Many young people just out of school and looking for jobs for the first time rest their hopes on polishing up a great resume and sending it out to a lot of potential employees. Some expand their target group by direct e-mail contact and “resume blasting,” meaning mass distribution to increase expo-sure in the job market. Surfing the Internet can turn up all sorts of helpers, some for a nominal or hefty fee and some gratis, who will provide hints, guidelines, completed resumes or forms with blanks to fill in.
Sometimes it works. Sometimes a clever or unexpected resume will lead to an interview and possibly a job. More often, the resume lies in a stack on the desk of a junior official in the human relations department. They get a quick scan. A few get closer attention. Most of them land in the wastebas-ket.
A better way to start is to fix on one or more fields that match your skills and interests and somehow find a person there who will talk with you. A good pitch is to ask for advice on where else to go and whom to see.
“We have no openings” is the standard response, and it should be expected. But the fact is that any business will at some point need a new employee and will have an opening. Things change in any organization. People retire or move on to something else. The outfit may expand in some new way and need workers to handle it.
The trick is to take each turndown in stride and use the contact to lead to some other people to talk to. Some people can be persuaded to call ahead to acquaintances to say that they may be hearing from this interesting person.
Before you leave and head out to call on these new prospects, leave behind your resume, preferably a one-page account of your education, work record, achievements, skills and interests. At best, the resume is geared somehow to the job you are seeing.
This networking system is hard work and may take weeks or months. But keep expanding your reach, remember to send a note of thanks to everyone who helps you, and convert every turndown into an opportunity to look farther.
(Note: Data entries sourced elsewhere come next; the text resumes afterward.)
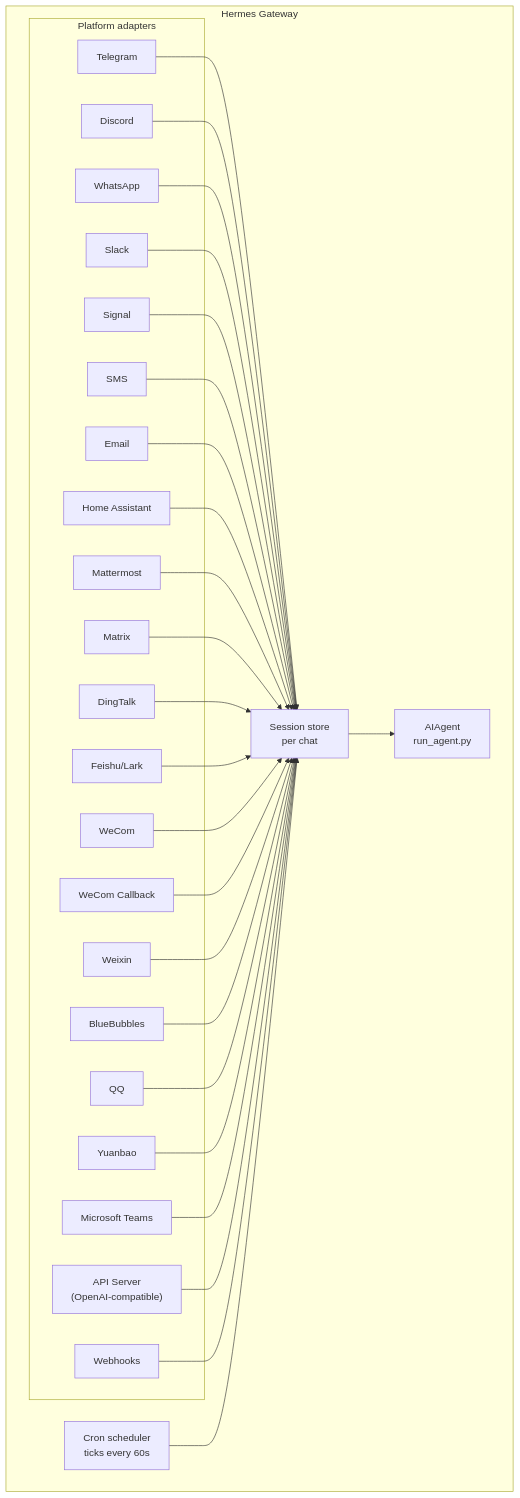
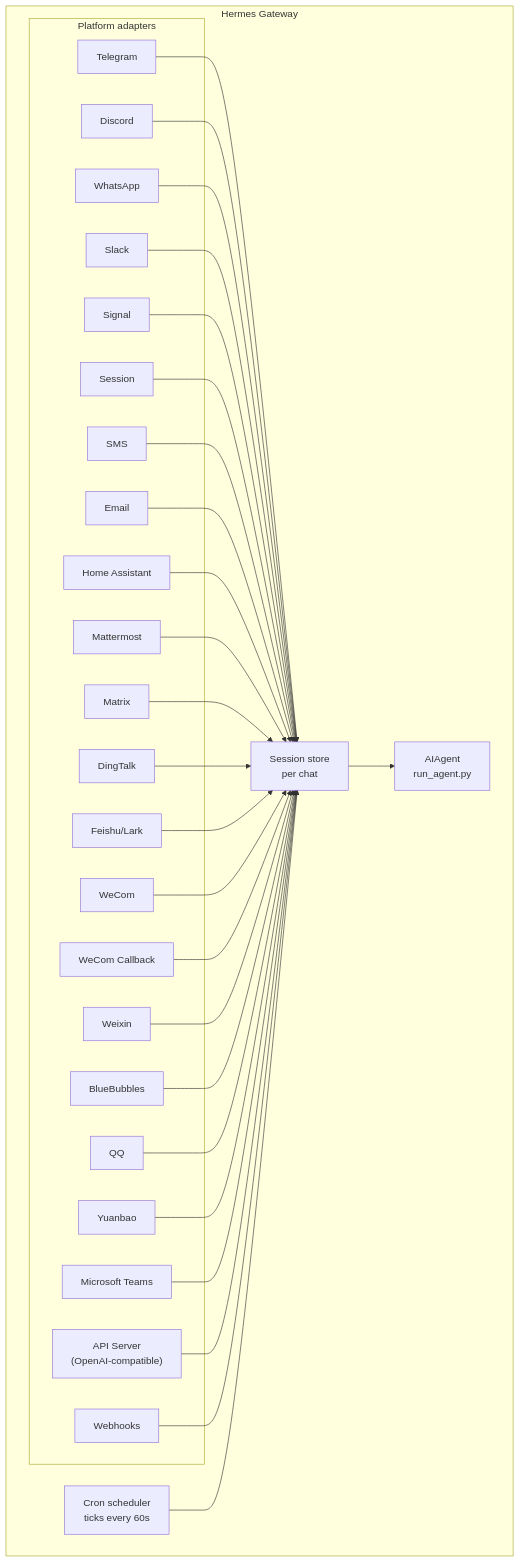
One commit to urnowhere/hermes-agent changed the diagram in website/docs/user-guide/messaging/index.md. Above: the diagram before and after it, drawn with Mermaid. The commit also changed other lines of this file and 23 other files, not shown here.

````diff
--- a/website/docs/user-guide/messaging/index.md
+++ b/website/docs/user-guide/messaging/index.md
@@ -41,56 +42,58 @@
 ```mermaid
 flowchart TB
     subgraph Gateway["Hermes Gateway"]
         subgraph Adapters["Platform adapters"]
             tg[Telegram]
             dc[Discord]
             wa[WhatsApp]
             sl[Slack]
             sig[Signal]
+            ses[Session]
             sms[SMS]
             em[Email]
             ha[Home Assistant]
             mm[Mattermost]
             mx[Matrix]
             dt[DingTalk]
     fs[Feishu/Lark]
     wc[WeCom]
     wcb[WeCom Callback]
     wx[Weixin]
     bb[BlueBubbles]
     qq[QQ]
     yb[Yuanbao]
     ms[Microsoft Teams]
     api["API Server<br/>(OpenAI-compatible)"]
     wh[Webhooks]
         end
 
         store["Session store<br/>per chat"]
         agent["AIAgent<br/>run_agent.py"]
         cron["Cron scheduler<br/>ticks every 60s"]
     end
 
     tg --> store
     dc --> store
     wa --> store
     sl --> store
     sig --> store
+    ses --> store
     sms --> store
     em --> store
     ha --> store
     mm --> store
     mx --> store
     dt --> store
     fs --> store
     wc --> store
     wcb --> store
     wx --> store
     bb --> store
     qq --> store
     yb --> store
     ms --> store
     api --> store
     wh --> store
     store --> agent
     cron --> store
 ```
````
And it will help to dress as if you are going to work, not going to the beach. Good luck, but success requires planning and action and a lot more than luck.